■ Problem to solve
When the string "datapca" is part of a line below, that line should be copied.

-.-.-

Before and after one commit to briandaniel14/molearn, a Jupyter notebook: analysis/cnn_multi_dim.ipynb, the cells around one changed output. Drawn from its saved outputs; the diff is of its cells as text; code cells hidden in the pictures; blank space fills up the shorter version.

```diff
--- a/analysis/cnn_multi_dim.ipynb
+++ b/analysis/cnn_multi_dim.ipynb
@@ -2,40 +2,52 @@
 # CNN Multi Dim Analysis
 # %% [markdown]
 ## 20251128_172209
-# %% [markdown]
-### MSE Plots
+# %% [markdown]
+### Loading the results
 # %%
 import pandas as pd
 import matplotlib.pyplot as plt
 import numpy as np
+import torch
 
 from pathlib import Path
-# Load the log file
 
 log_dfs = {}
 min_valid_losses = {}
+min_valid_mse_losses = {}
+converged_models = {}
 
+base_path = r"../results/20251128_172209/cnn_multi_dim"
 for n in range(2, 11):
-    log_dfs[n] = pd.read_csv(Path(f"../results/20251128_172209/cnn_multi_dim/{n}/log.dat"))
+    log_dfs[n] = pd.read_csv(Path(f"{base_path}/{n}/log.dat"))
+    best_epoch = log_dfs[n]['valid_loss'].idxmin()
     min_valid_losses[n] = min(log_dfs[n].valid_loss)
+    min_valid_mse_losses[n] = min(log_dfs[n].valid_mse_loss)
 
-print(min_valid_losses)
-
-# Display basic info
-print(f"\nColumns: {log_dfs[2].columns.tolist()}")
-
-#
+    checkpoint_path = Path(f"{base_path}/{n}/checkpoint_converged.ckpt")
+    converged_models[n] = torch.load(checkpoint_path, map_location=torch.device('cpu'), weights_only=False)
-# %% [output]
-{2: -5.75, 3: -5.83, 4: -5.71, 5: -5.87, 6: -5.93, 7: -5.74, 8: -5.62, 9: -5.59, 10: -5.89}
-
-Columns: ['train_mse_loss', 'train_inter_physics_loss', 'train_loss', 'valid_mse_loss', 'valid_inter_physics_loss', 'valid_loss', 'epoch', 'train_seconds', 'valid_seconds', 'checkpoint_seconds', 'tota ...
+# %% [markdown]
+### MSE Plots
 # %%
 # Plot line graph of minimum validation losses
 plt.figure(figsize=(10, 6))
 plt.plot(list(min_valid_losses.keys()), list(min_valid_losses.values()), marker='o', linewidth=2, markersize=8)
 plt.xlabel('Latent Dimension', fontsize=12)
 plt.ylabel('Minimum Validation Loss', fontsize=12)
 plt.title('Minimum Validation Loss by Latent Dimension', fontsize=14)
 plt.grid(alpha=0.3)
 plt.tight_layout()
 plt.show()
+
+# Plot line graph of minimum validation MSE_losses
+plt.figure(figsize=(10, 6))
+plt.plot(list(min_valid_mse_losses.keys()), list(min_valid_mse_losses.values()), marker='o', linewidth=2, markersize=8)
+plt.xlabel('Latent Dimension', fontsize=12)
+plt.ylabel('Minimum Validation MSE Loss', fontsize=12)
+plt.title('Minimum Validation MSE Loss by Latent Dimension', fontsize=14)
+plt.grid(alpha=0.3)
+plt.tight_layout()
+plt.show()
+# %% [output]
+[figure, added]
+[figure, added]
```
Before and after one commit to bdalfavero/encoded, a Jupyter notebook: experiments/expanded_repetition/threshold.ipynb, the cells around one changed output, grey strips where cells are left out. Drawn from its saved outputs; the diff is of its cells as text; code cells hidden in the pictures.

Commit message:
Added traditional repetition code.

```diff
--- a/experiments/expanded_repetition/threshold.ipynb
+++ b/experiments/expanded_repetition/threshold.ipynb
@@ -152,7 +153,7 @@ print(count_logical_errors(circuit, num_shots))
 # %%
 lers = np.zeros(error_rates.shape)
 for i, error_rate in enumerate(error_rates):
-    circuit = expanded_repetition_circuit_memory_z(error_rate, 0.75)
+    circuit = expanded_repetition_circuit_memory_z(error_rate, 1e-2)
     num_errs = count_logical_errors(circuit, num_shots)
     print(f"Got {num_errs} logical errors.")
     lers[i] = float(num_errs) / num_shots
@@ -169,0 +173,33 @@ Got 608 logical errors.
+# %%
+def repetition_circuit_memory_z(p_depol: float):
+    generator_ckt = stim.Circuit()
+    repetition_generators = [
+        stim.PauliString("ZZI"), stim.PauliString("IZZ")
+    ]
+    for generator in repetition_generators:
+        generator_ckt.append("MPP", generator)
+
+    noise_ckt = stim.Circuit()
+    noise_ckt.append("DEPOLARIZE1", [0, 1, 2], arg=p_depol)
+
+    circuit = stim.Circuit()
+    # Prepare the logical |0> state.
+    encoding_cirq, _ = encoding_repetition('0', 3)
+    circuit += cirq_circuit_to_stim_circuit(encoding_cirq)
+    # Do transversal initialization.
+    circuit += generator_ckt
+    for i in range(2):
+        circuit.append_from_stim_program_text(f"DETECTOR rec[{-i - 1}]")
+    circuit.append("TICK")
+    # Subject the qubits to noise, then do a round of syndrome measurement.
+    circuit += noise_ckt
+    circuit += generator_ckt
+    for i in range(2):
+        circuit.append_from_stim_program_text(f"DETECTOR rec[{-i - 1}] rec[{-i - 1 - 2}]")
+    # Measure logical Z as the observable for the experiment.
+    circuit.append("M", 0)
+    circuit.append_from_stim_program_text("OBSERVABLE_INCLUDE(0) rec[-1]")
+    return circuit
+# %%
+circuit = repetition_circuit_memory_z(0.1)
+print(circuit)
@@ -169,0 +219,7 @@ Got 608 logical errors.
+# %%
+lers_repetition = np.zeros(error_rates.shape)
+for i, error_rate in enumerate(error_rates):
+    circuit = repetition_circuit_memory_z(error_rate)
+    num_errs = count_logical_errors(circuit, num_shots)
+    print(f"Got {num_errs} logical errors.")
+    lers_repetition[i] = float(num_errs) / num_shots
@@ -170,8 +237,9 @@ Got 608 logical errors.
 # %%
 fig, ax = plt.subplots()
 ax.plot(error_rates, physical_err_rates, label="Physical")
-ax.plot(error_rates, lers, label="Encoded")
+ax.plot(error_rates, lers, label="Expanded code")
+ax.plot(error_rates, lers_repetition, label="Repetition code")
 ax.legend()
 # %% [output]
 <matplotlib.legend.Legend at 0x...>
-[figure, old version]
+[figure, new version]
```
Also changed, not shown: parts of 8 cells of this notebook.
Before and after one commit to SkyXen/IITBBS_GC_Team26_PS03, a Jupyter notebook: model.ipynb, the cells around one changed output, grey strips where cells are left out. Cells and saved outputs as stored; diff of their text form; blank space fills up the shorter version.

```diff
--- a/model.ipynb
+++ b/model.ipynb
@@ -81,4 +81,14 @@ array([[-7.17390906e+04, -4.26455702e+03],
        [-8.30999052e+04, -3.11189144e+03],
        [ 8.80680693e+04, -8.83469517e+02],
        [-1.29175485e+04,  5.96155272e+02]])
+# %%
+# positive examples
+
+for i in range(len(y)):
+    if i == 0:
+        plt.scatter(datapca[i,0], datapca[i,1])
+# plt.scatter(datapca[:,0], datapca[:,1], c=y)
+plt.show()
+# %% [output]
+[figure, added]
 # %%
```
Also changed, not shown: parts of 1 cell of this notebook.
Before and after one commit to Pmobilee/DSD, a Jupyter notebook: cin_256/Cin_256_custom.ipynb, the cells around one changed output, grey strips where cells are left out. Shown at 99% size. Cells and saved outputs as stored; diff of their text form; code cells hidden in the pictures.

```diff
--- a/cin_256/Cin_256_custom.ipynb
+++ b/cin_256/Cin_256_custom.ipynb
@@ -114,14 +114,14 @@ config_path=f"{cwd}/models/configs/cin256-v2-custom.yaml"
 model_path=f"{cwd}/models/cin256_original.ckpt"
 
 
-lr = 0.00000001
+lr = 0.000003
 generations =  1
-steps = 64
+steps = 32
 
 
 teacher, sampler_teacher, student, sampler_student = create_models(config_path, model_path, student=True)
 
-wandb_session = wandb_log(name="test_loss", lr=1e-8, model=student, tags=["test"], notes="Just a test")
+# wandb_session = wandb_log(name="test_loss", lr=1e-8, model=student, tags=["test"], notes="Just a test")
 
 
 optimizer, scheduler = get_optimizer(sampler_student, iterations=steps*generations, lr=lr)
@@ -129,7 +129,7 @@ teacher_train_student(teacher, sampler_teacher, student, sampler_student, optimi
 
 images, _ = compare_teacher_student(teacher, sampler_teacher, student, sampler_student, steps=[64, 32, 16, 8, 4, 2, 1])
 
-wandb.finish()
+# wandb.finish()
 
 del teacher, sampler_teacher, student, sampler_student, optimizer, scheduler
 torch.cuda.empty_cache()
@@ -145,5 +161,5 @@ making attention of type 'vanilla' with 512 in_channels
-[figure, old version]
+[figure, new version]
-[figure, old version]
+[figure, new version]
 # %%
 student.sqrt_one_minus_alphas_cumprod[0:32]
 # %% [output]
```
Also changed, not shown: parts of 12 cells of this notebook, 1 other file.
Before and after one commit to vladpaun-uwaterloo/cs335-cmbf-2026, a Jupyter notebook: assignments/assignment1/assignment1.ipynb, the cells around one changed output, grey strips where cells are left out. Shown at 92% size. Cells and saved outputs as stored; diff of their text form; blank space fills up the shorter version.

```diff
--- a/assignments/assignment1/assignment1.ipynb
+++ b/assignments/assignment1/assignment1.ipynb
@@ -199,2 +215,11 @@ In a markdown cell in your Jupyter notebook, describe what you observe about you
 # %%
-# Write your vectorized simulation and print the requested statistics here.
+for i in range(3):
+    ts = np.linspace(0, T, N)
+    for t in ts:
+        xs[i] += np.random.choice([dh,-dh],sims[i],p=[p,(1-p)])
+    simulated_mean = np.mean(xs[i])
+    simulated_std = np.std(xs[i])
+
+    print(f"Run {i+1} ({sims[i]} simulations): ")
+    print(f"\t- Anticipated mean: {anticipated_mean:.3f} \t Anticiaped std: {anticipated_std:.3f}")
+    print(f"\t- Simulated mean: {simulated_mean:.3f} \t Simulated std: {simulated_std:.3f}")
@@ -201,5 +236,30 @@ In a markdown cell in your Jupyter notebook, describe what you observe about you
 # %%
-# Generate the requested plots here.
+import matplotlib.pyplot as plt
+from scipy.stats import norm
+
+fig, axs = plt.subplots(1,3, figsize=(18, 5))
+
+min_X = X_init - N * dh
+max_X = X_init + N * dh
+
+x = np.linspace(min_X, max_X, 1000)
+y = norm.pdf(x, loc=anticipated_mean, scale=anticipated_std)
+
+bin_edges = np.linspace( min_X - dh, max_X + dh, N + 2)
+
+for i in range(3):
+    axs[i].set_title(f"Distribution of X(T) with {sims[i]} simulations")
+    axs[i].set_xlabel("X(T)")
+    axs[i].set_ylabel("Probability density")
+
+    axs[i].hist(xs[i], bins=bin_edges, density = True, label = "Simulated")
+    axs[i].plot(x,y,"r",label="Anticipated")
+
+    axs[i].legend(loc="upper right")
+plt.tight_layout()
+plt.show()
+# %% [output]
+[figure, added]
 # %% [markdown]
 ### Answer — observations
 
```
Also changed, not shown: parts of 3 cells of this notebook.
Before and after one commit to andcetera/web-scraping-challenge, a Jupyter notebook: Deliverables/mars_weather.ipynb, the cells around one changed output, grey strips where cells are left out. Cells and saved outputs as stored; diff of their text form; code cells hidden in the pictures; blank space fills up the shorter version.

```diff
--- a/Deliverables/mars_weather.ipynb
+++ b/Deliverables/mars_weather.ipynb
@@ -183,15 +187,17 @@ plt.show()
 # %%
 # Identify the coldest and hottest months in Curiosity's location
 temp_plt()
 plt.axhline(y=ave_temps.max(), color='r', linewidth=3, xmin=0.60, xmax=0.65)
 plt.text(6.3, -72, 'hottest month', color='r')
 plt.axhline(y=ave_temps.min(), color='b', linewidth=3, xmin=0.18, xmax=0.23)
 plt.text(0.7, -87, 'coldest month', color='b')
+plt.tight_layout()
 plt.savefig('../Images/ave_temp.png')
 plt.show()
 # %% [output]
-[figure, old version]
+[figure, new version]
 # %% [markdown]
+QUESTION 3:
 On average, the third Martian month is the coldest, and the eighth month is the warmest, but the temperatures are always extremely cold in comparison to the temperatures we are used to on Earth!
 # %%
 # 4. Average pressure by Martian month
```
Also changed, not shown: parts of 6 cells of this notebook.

-.-.-

■ Response area
+        plt.scatter(datapca[i,0], datapca[i,1])
+# plt.scatter(datapca[:,0], datapca[:,1], c=y)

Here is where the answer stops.